It may be prudent to ask, just what is EdTech particularly good at? Consistently, and over a long period of time? Or, right now?
Let’s take a step back to consider how we learn. A great model for this is Bloom’s Taxonomy . At the base, the foundation of this taxonomy, are two core objectives: Knowledge and Comprehension. It is very challenging, if not impossible, to demonstrate higher levels of cognitive processes without mastering a degree of remembering and understanding.
In recent years, cognitive scientists have found several effective ways to master remembering and understanding. For example, students will likely retain more knowledge when using the retrieval practice. This is when students tap into their memory after having learned a concept and bringing forth the knowledge on a repeat basis. Transferring memories from long term memory to working memory and back again to long term memory strengthens knowledge retention.
Machines and algorithms are great tools to support the lower levels of Bloom’s taxonomy. They struggle however, for a host of different reasons, with the higher levels. In other words, the more abstract thought that is required by the students, the more the machine runs into trouble.
But that’s okay.
Because teachers and students both wrestle with the finite constraint of time – especially constructive use of time. When teachers and students offload their lower-level learning to software programs, more time can be spent tackling higher-level learning that requires humans.
For example, when I taught Social Studies, my students had to memorize many core American history facts. Sure, I could ask for essays or projects, but unless they had a basic understanding of the US Constitution, the outcome of such learning would be poor.
Flashcards work well with memorization. Flashcards with a little bit of spice (e.g., gamified) were the cherry on top for engagement. I used a (still) popular program called “Quizlet” with my students. With constant use, the software program helps students with rote memorization so they can move up the taxonomy ladder and build towards a different level of mastery.

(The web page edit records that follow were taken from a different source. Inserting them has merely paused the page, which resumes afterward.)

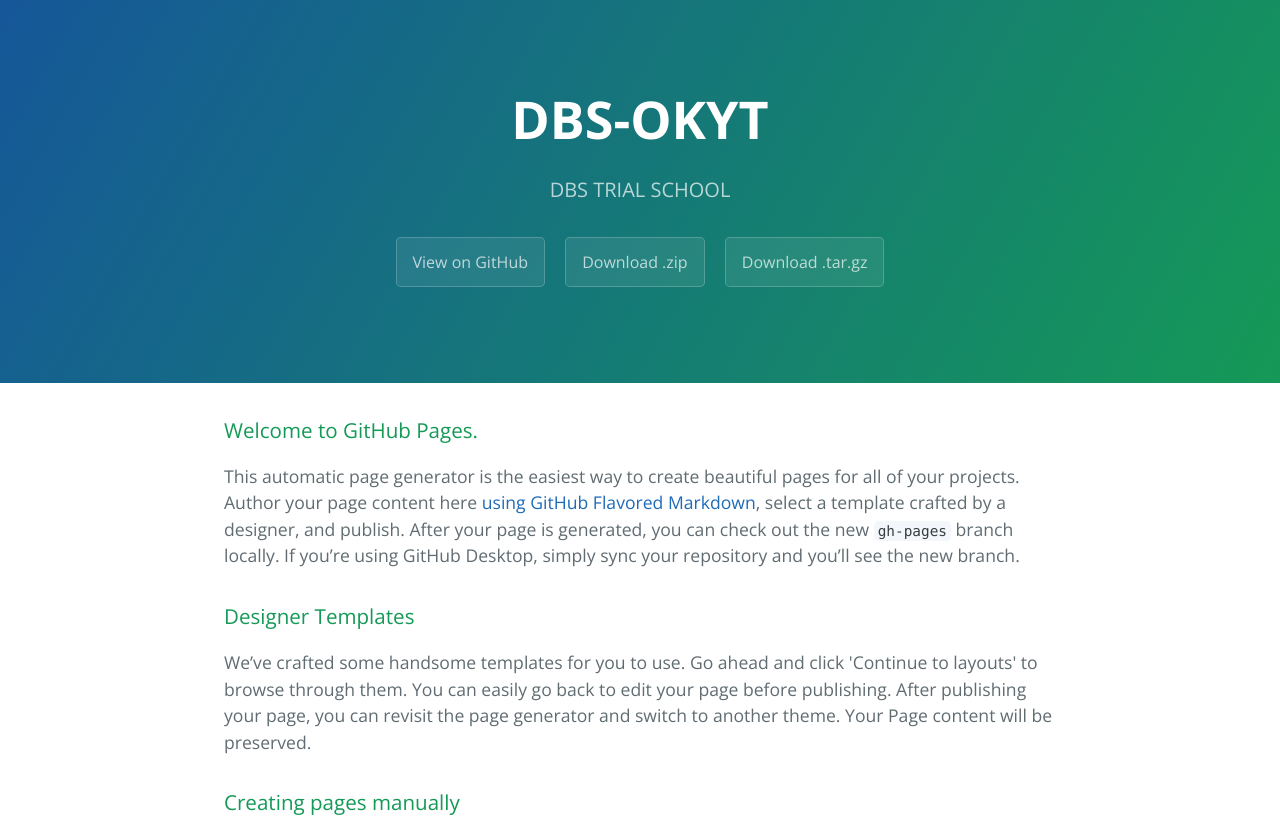
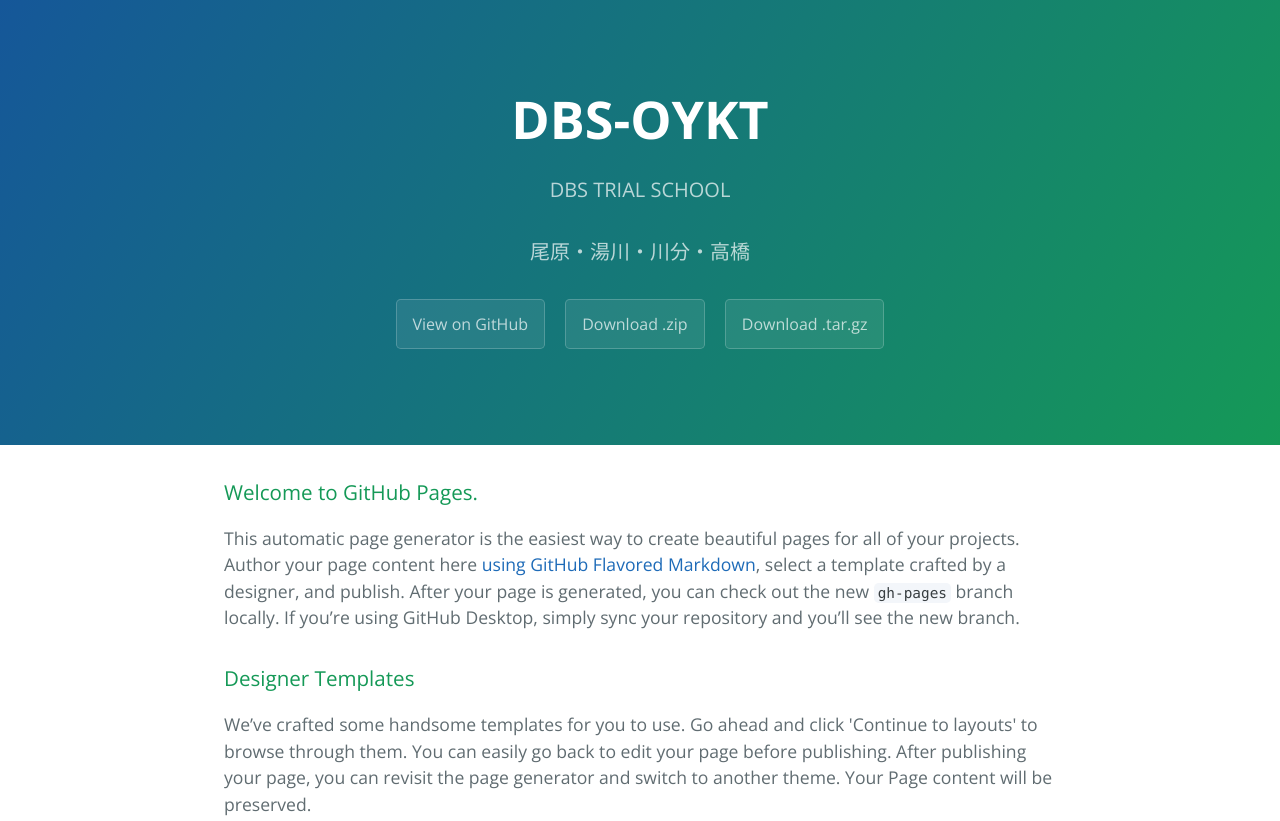
Before and after one commit to Koji-Takahashi/DBS-OYKT, a plain HTML site: page index.html in a window 1280 px wide. Shown: the top 821 px of the page. Drawn offline with nearby package versions, Linux system fonts and the light colour scheme.

Commit message:
Revert "update"
This reverts commit 1c17b6375f5d0786625f02ed8852e77376787043.

```diff
--- a/index.html
+++ b/index.html
@@ -11,9 +11,10 @@
   </head>
   <body>
     <section class="page-header">
-      <h1 class="project-name">DBS-OKYT</h1>
+      <h1 class="project-name">DBS-OYKT</h1>
       <h2 class="project-tagline">DBS TRIAL SCHOOL</h2>
-      <a href="https://github.com/Koji-Takahashi/Dbs-oykt" class="btn">View on GitHub</a>
+      <h2 class="project-tagline">尾原・湯川・川分・高橋</h2>
+      <a href="https://github.com/Koji-Takahashi/DBS-OYKT" class="btn">View on GitHub</a>
       <a href="https://github.com/Koji-Takahashi/DBS-OYKT/zipball/master" class="btn">Download .zip</a>
       <a href="https://github.com/Koji-Takahashi/DBS-OYKT/tarball/master" class="btn">Download .tar.gz</a>
     </section>
```
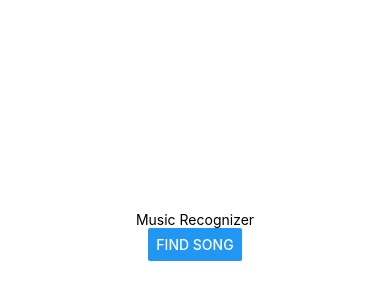
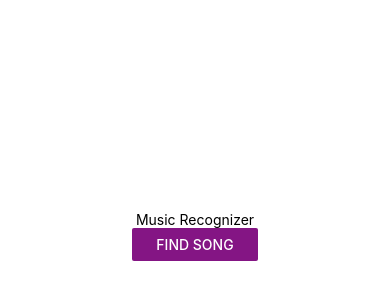
Before and after one commit to RodrigoLago/music-recognizer, a React Native app: screen / in a window 390 px wide. Shown: the part 186-486 px from the top of the page. Built offline with nearby package versions, Linux system fonts and the light colour scheme.

Commit message:
Update Response
Showing response in mobile

```diff
--- a/Acr.js
+++ b/Acr.js
@@ -1,4 +1,4 @@
-import React from 'react';
+import React, { useState, useEffect, useRef } from 'react'
 import { Button, View, Text } from 'react-native';
 import { Audio } from 'expo-av';
 import { FileSystem, Permissions } from 'react-native-unimodules';
@@ -8,14 +8,26 @@ import { FileSystem, Permissions } from 'react-native-unimodules';
 import hmacSHA1 from 'crypto-js/hmac-sha1';
 //import Base64 from 'crypto-js/enc-base64';
 var CryptoJS = require("crypto-js");
+import { Response } from './Response.js';
 import { Buffer } from 'buffer';
 
 export default class MusicRec_Test extends React.Component {
     constructor(props) {
         super(props);
-        this.state = { response: '' };
+        this.state = {
+            response: '',
+            myText: 'Music Recognizer',
+        };
+        this._updateText = this._updateText.bind(this);
     }
-    async _findSong() {
+    _updateText = (data) => {
+        console.log("DATA :"+data)
+        //console.log("DATA METADATA:"+JSON.parse(data.metadata))
+        data = JSON.parse(data)
+        //let response =  JSON.stringify(data.metadata)
+        this.setState({myText: JSON.stringify(data)})
+    }
+    async _findSong(callback) {
         // Audio.setAudioModeAsync()
         const { status } = await Audio.requestPermissionsAsync();
         console.log('Current Status ' + status);
@@ -52,9 +64,13 @@ export default class MusicRec_Test extends React.Component {
             await recording.stopAndUnloadAsync();
             let recordingFile = recording.getURI();
 
-            let result = await identify(recordingFile, defaultOptions);
+            let result = await identify(recordingFile, defaultOptions)
+            //.then((result) => console.log(result))
+            .then(response => callback(response))
+
+            //this.setState({myText: 'My Changed Text'})
             console.log(result);
-            //return result;
+            return result;
         } catch (error) {
             console.log(error);
             console.log('Error in this!!!!');
@@ -62,9 +78,9 @@ export default class MusicRec_Test extends React.Component {
     }
     render() {
         return (
-            <View >
-                <Button title="Find Song" onPress={this._findSong} />
-                <Text />
+            <View>
+                <Text > {this.state.myText} </Text>
+                <Button title="Find Song" color="#841584" onPress={() => this._findSong(this._updateText)} />
             </View>
         );
     }
@@ -136,6 +152,6 @@ async function identify(uri, options) {
         postOptions,
     );
     let result = await response.text();
-    console.log(result);
+    //console.log(result);
     return result;
 }
--- a/App.js
+++ b/App.js
@@ -5,9 +5,8 @@ import MusicRec_Test from "./Acr.js"
 export default function App() {
   return (
     <View style={styles.container}>
-      <Text>Music Recognizer</Text>
       <StatusBar style="auto" />
-      <MusicRec_Test style={styles.container} />
+      <MusicRec_Test />
     </View>
   );
 }
--- /dev/null
+++ b/Response.js
@@ -0,0 +1,6 @@
+import { Text } from 'react-native';
+export default function Response(props) {
+    return (
+        <Text>{ props.res }</Text>
+      );
+}
```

EdTech freed me up to spend more time working with my students on higher level thinking.
Technology worked as intended when applied to an appropriate level of learning.
EdTech also allowed me to focus on a critical component of effective teaching: The building of relationships.
One final point. I don’t want to overlook the incredible value technology (in general) brings by creating efficiencies, especially when done well. Tools should make life easier or, at the very least, create optionality on what we need to focus for growth. When I first started teaching, I spent a rather significant amount of time calling parents to relay baseline information. Tools such as text messaging, email, or app notifications those tasks and freed me up to have intentional conversations with selective parents. Even today, I’d estimate a good 30 percent of what educators “do” is busy work that could be completely automated by algorithms.
Like many industries, the hype of AI is well ahead of what it can currently provide. In most cases, AI is good at replacing the lower-level functions so we can spend more time working on higher order problems.
Like being human.
About the author
Zach Vander Veen has worn many hats in education, including history teacher, technology coach, administrator, and director of technology. He loves learning, teaching, traveling and seeking adventures with his family. Currently, Zach is the co-founder and VP of Development and Customer Success at Abre.io, an education management platform.